(Beginning of Exercise inputs)

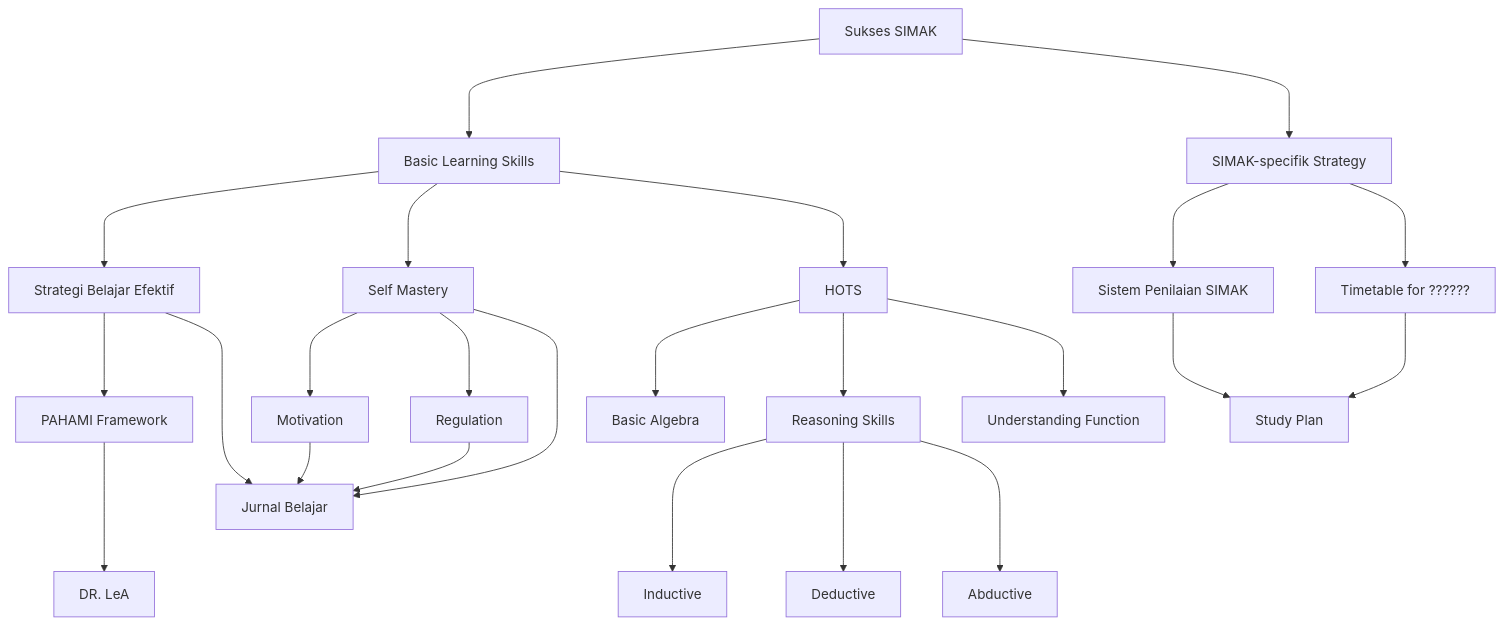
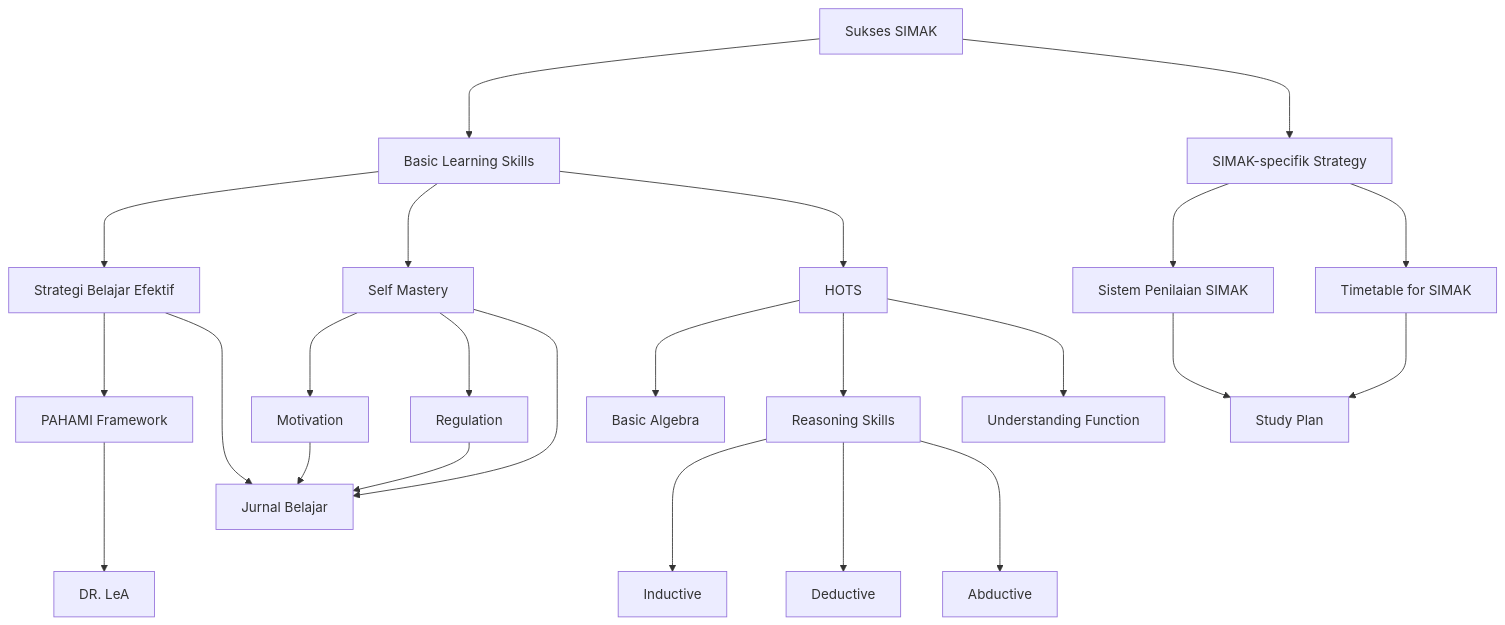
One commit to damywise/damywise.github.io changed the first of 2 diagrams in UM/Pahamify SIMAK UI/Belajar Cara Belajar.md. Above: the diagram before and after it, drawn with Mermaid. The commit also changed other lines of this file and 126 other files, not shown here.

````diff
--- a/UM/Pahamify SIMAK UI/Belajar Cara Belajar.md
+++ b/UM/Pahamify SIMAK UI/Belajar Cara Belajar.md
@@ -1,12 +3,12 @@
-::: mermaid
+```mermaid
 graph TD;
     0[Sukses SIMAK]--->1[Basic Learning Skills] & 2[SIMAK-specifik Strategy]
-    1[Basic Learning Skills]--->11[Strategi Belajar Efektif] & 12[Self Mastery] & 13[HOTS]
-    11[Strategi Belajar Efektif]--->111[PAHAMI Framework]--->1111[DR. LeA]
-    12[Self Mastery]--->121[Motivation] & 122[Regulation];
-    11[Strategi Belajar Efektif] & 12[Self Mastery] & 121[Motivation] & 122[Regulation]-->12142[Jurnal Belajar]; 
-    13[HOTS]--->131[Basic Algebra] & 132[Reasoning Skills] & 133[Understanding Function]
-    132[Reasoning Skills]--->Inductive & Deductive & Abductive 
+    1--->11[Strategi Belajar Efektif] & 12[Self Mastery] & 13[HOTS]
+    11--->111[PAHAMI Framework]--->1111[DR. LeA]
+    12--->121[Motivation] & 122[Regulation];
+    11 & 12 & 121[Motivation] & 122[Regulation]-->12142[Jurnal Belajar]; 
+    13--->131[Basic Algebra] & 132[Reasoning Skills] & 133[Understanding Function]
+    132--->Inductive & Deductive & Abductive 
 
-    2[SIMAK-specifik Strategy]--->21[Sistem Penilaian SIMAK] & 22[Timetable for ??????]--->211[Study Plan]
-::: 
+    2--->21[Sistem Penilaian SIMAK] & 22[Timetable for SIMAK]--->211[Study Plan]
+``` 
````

(End of Exercise inputs)

**Task brief**
All entries above should be printed exactly, though without their pictures.

**Result of this exercise**
One commit to damywise/damywise.github.io changed the first of 2 diagrams in UM/Pahamify SIMAK UI/Belajar Cara Belajar.md. Above: the diagram before and after it, drawn with Mermaid. The commit also changed other lines of this file and 126 other files, not shown here.

````diff
--- a/UM/Pahamify SIMAK UI/Belajar Cara Belajar.md
+++ b/UM/Pahamify SIMAK UI/Belajar Cara Belajar.md
@@ -1,12 +3,12 @@
-::: mermaid
+```mermaid
 graph TD;
     0[Sukses SIMAK]--->1[Basic Learning Skills] & 2[SIMAK-specifik Strategy]
-    1[Basic Learning Skills]--->11[Strategi Belajar Efektif] & 12[Self Mastery] & 13[HOTS]
-    11[Strategi Belajar Efektif]--->111[PAHAMI Framework]--->1111[DR. LeA]
-    12[Self Mastery]--->121[Motivation] & 122[Regulation];
-    11[Strategi Belajar Efektif] & 12[Self Mastery] & 121[Motivation] & 122[Regulation]-->12142[Jurnal Belajar]; 
-    13[HOTS]--->131[Basic Algebra] & 132[Reasoning Skills] & 133[Understanding Function]
-    132[Reasoning Skills]--->Inductive & Deductive & Abductive 
+    1--->11[Strategi Belajar Efektif] & 12[Self Mastery] & 13[HOTS]
+    11--->111[PAHAMI Framework]--->1111[DR. LeA]
+    12--->121[Motivation] & 122[Regulation];
+    11 & 12 & 121[Motivation] & 122[Regulation]-->12142[Jurnal Belajar]; 
+    13--->131[Basic Algebra] & 132[Reasoning Skills] & 133[Understanding Function]
+    132--->Inductive & Deductive & Abductive 
 
-    2[SIMAK-specifik Strategy]--->21[Sistem Penilaian SIMAK] & 22[Timetable for ??????]--->211[Study Plan]
-::: 
+    2--->21[Sistem Penilaian SIMAK] & 22[Timetable for SIMAK]--->211[Study Plan]
+``` 
````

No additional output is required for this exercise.